▶ Exercise brief
Track down each line below containing the string "label" and copy it.

********

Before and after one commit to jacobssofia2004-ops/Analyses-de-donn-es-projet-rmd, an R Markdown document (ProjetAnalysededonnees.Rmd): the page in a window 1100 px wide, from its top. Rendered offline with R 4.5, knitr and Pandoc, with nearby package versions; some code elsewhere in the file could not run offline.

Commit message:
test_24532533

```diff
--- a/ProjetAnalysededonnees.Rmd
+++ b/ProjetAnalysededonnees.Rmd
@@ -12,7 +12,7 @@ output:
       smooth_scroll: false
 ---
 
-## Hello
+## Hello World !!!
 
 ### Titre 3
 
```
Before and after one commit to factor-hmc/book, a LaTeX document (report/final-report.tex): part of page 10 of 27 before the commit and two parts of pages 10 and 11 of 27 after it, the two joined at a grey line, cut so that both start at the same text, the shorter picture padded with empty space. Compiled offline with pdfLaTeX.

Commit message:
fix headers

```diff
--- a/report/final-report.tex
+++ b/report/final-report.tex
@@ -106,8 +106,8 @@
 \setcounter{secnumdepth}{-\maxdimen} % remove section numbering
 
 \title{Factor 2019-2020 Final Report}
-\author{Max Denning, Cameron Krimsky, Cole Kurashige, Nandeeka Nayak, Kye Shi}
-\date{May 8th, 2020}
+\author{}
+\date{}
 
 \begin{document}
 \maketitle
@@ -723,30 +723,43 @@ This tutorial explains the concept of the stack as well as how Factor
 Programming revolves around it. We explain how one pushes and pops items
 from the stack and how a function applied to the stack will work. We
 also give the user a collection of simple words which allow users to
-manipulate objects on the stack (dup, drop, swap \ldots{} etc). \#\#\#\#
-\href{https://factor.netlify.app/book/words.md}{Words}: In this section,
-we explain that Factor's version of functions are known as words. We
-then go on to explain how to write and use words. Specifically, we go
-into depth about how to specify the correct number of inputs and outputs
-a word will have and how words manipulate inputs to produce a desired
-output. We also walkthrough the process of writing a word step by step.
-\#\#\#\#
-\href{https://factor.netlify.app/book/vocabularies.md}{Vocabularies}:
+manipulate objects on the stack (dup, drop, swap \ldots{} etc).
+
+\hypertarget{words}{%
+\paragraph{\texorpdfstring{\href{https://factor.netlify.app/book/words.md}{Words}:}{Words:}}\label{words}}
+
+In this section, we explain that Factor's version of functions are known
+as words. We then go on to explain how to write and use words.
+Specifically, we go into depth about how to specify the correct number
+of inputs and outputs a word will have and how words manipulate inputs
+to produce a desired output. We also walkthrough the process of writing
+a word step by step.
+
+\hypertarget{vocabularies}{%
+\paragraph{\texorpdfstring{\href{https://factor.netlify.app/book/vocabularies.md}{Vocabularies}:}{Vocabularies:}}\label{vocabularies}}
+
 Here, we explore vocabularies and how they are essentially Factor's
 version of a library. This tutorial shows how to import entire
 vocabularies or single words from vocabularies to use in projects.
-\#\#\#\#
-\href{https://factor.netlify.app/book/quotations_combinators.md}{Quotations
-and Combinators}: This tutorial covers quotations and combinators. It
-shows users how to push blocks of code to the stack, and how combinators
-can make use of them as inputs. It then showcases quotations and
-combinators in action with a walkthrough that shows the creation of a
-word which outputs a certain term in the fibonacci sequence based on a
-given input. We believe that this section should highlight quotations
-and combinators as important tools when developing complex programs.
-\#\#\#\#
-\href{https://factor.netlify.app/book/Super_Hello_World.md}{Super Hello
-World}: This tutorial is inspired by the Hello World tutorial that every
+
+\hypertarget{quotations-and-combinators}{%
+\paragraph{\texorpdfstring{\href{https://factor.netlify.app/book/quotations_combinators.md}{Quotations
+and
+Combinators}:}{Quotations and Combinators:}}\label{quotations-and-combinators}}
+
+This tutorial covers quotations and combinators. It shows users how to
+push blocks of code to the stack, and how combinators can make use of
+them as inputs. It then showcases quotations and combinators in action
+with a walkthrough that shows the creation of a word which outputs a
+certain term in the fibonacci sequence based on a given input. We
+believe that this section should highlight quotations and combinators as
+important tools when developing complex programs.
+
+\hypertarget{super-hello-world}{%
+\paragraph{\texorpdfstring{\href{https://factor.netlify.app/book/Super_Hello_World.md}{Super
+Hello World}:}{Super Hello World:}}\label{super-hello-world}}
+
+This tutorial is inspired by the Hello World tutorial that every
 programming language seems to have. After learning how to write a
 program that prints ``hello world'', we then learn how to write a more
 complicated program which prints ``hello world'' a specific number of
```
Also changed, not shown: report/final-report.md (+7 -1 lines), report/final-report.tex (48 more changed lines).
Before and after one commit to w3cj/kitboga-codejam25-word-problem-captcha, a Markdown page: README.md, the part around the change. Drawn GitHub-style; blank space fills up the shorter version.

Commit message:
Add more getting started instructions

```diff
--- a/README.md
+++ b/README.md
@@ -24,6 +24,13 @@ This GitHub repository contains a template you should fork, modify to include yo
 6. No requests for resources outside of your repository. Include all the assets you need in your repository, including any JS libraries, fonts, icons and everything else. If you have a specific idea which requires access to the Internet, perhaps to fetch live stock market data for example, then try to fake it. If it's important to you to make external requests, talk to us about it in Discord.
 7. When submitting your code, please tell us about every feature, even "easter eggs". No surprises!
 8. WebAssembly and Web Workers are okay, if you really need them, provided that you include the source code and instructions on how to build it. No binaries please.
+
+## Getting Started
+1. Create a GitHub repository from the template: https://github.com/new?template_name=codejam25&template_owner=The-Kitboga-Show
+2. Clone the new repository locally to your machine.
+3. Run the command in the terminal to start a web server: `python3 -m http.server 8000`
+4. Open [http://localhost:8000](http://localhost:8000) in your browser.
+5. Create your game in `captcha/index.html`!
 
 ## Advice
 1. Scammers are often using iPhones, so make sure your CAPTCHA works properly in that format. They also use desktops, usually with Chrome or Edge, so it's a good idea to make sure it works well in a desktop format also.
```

********

▶ Answer section
+\paragraph{\texorpdfstring{\href{https://factor.netlify.app/book/words.md}{Words}:}{Words:}}\label{words}}
+\paragraph{\texorpdfstring{\href{https://factor.netlify.app/book/vocabularies.md}{Vocabularies}:}{Vocabularies:}}\label{vocabularies}}
+Combinators}:}{Quotations and Combinators:}}\label{quotations-and-combinators}}
+Hello World}:}{Super Hello World:}}\label{super-hello-world}}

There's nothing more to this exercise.